Thompson on CNN's 'Evans and Novak'
Thompson: Forgo China trip until 'big, ugly mess' cleared up
WASHINGTON (AllPolitics, May 23) -- Republicans are keeping
up the pressure on President Bill Clinton to explain
questions about possible links between 1996 Democratic
campaign contributions and decisions to share U.S. satellite
technology with the Chinese government.
In the weekly GOP radio address Saturday, Rep. Porter Goss,
R-Fla., said "the administration needs to provide Americans
with direct and full answers to important questions about all
"How did it come about that highly sensitive technical
information was given to the Chinese? Why did the president
ignore the national security experts who counseled against
this deal? What damage has been done to our national
security?" Goss asked.
"We know that Chinese officials chose to invest hundreds of
thousands of dollars in the 1996 re-election of the Clinton
administration. What we don't know is what they expected to
gain from that investment," Goss said.
Sen. Fred Thompson, R-Tenn., in an interview on CNN's "Evans

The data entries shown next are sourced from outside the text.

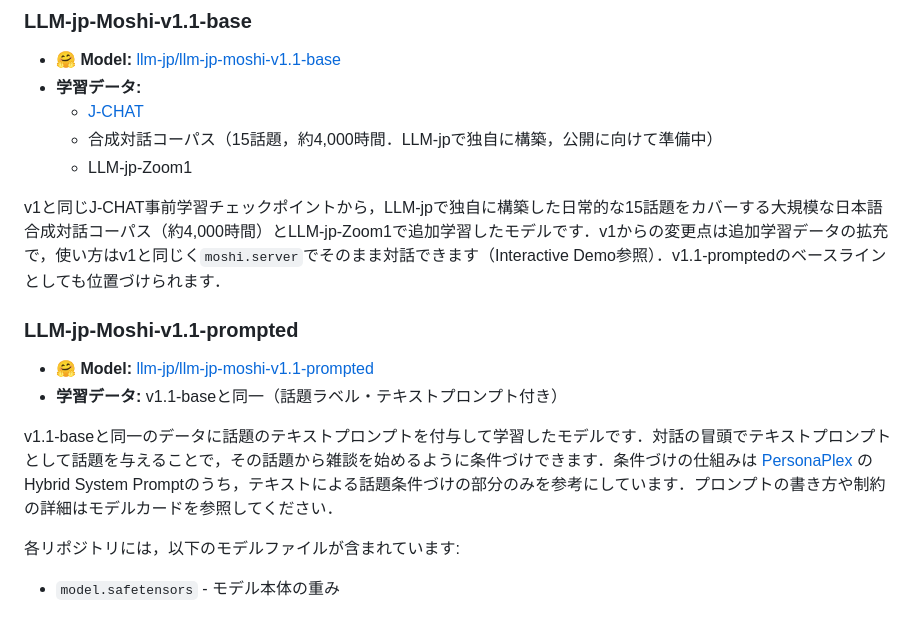
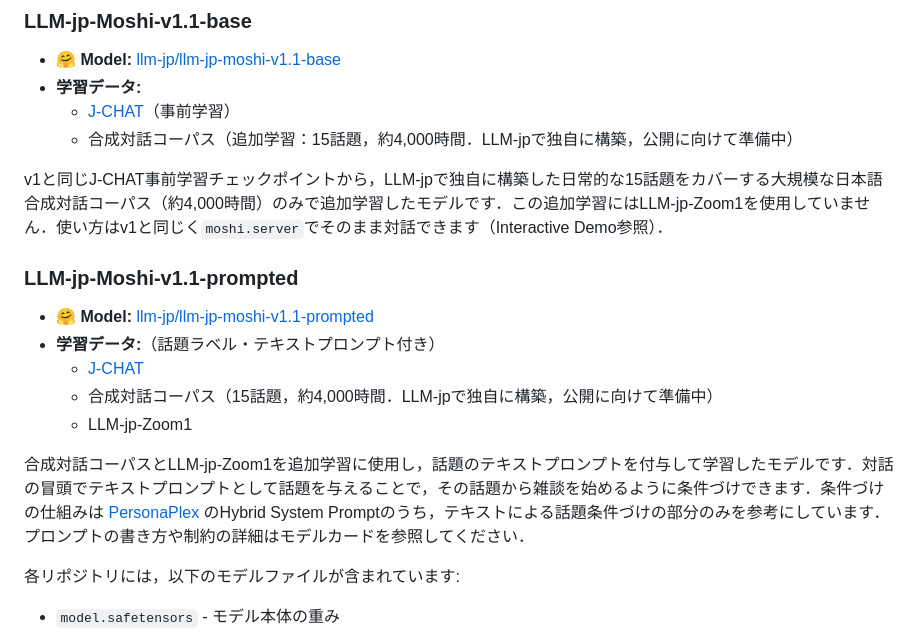
Before and after one commit to llm-jp/llm-jp-moshi, a Markdown page: README.md, the part around the change. Drawn GitHub-style.

```diff
--- a/README.md
+++ b/README.md
@@ -27,17 +27,19 @@ LLM-jp-Moshiは，日本語におけるfull-duplex音声対話システムです
 ### LLM-jp-Moshi-v1.1-base
 - **🤗 Model:** [llm-jp/llm-jp-moshi-v1.1-base](https://huggingface.co/llm-jp/llm-jp-moshi-v1.1-base)
 - **学習データ:**
+  - [J-CHAT](https://arxiv.org/abs/2407.15828)（事前学習）
+  - 合成対話コーパス（追加学習：15話題，約4,000時間．LLM-jpで独自に構築，公開に向けて準備中）
+
+v1と同じJ-CHAT事前学習チェックポイントから，LLM-jpで独自に構築した日常的な15話題をカバーする大規模な日本語合成対話コーパス（約4,000時間）のみで追加学習したモデルです．この追加学習にはLLM-jp-Zoom1を使用していません．使い方はv1と同じく`moshi.server`でそのまま対話できます（Interactive Demo参照）．
+
+### LLM-jp-Moshi-v1.1-prompted
+- **🤗 Model:** [llm-jp/llm-jp-moshi-v1.1-prompted](https://huggingface.co/llm-jp/llm-jp-moshi-v1.1-prompted)
+- **学習データ:**（話題ラベル・テキストプロンプト付き）
   - [J-CHAT](https://arxiv.org/abs/2407.15828)
   - 合成対話コーパス（15話題，約4,000時間．LLM-jpで独自に構築，公開に向けて準備中）
   - LLM-jp-Zoom1
 
-v1と同じJ-CHAT事前学習チェックポイントから，LLM-jpで独自に構築した日常的な15話題をカバーする大規模な日本語合成対話コーパス（約4,000時間）とLLM-jp-Zoom1で追加学習したモデルです．v1からの変更点は追加学習データの拡充で，使い方はv1と同じく`moshi.server`でそのまま対話できます（Interactive Demo参照）．v1.1-promptedのベースラインとしても位置づけられます．
-
-### LLM-jp-Moshi-v1.1-prompted
-- **🤗 Model:** [llm-jp/llm-jp-moshi-v1.1-prompted](https://huggingface.co/llm-jp/llm-jp-moshi-v1.1-prompted)
-- **学習データ:** v1.1-baseと同一（話題ラベル・テキストプロンプト付き）
-
-v1.1-baseと同一のデータに話題のテキストプロンプトを付与して学習したモデルです．対話の冒頭でテキストプロンプトとして話題を与えることで，その話題から雑談を始めるように条件づけできます．条件づけの仕組みは [PersonaPlex](https://arxiv.org/abs/2602.06053) のHybrid System Promptのうち，テキストによる話題条件づけの部分のみを参考にしています．プロンプトの書き方や制約の詳細はモデルカードを参照してください．
+合成対話コーパスとLLM-jp-Zoom1を追加学習に使用し，話題のテキストプロンプトを付与して学習したモデルです．対話の冒頭でテキストプロンプトとして話題を与えることで，その話題から雑談を始めるように条件づけできます．条件づけの仕組みは [PersonaPlex](https://arxiv.org/abs/2602.06053) のHybrid System Promptのうち，テキストによる話題条件づけの部分のみを参考にしています．プロンプトの書き方や制約の詳細はモデルカードを参照してください．
 
 各リポジトリには，以下のモデルファイルが含まれています:
 - `model.safetensors` - モデル本体の重み
```
Also changed, not shown: README-en.md (+9 -7 lines).
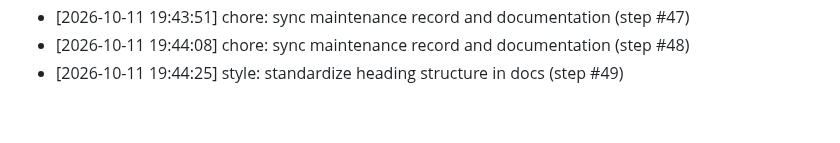
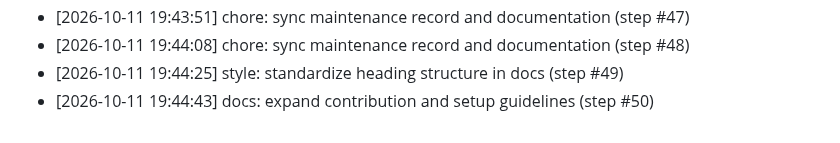
Before and after one commit to AnshulKanodia35/portfolio-starter-kit, a Markdown page: CONTRIBUTIONS.md, the part around the change. GitHub-like rendering.

Commit message:
docs: expand contribution and setup guidelines (step #50)
Co-authored-by: AnshulKanodia35 <288319031+AnshulKanodia35@users.noreply.github.com>

```diff
--- a/CONTRIBUTIONS.md
+++ b/CONTRIBUTIONS.md
@@ -124,3 +124,4 @@
 - [2026-10-11 19:43:51] chore: sync maintenance record and documentation (step #47)
 - [2026-10-11 19:44:08] chore: sync maintenance record and documentation (step #48)
 - [2026-10-11 19:44:25] style: standardize heading structure in docs (step #49)
+- [2026-10-11 19:44:43] docs: expand contribution and setup guidelines (step #50)
```
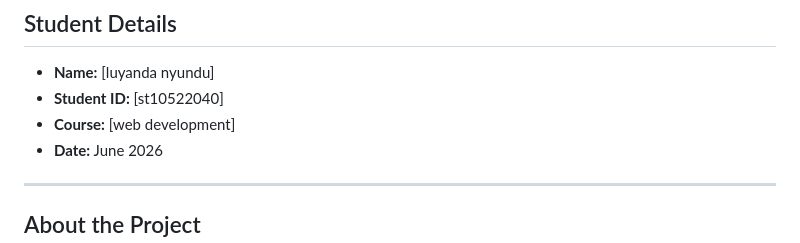
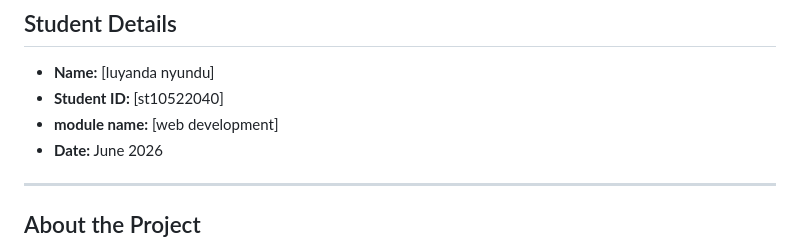
Before and after one commit to luyandanyundu8-max/WEDE5020, a Markdown page: README.md, the part around the change. Drawn GitHub-style.

```diff
--- a/README.md
+++ b/README.md
@@ -7,7 +7,7 @@ cake heaven
 ## Student Details
 - **Name:** [luyanda nyundu]
 - **Student ID:** [st10522040]
-- **Course:** [web development]
+- **module name:** [web development]
 - **Date:** June 2026
 
 ---
```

and Novak," called the questions about transferring
technology to China a "big, ugly mess," and he said Clinton
should seriously reconsider his trip there, scheduled for
"I'm more concerned that if he goes, he's going to ... make
agreements to transfer additional technology. It's been
reported that he's thinking in those terms," said Thompson,
who chairs a Senate committee that has been investigating
1996 campaign fund-raising irregularities.
Thompson: White House should 'stop and reassess'
"You have a lot of troubling questions ... You have some
significant policy matters being determined in the midst of
some very questionable activity involving a foreign
government -- involving the very government that he is
planning on visiting. So I don't think it's bad to stop and
reassess that at this point," Thompson said.
More than 150 House members also have called for Clinton to
cancel the trip, but the White House has said that is not an
The Justice Department is investigating whether political
contributions, from either the Chinese government or American
business interests, influenced the administration's China
Former Democratic fund-raiser Johnny Chung has told Justice
investigators that he passed on to the Democratic Party more
than $100,000 from Liu Chao Ying, an official of a Chinese
aerospace company who is also an officer in the Chinese army
and the daughter of a top official in the Beijing regime.
After the donation, Clinton approved a waiver that allowed
Loral Space and Communications -- whose chief executive
officer, Bernard Schwartz, is a leading Democratic Party
donor -- to launch one of its satellites on top of a Chinese
Friday, Clinton defended the waiver, saying it "was in the
national interest, and supportive of our national security."
"There was absolutely nothing done to transfer any technology
inappropriately to the Chinese as a result of this decision,"
In Beijing, Liu issued a statement this week denying that she
ever gave political donations to the Democrats through Chung.
But Thompson said based on his committee's investigation,
such a scenario "totally fits with everything that we know."
"[The Chinese] has lied consistently. Not only do they lie
about such things as transfers of nuclear technology, they
have lied to us about their involvement in our campaign,"
Thompson said. "I wouldn't believe anything any of them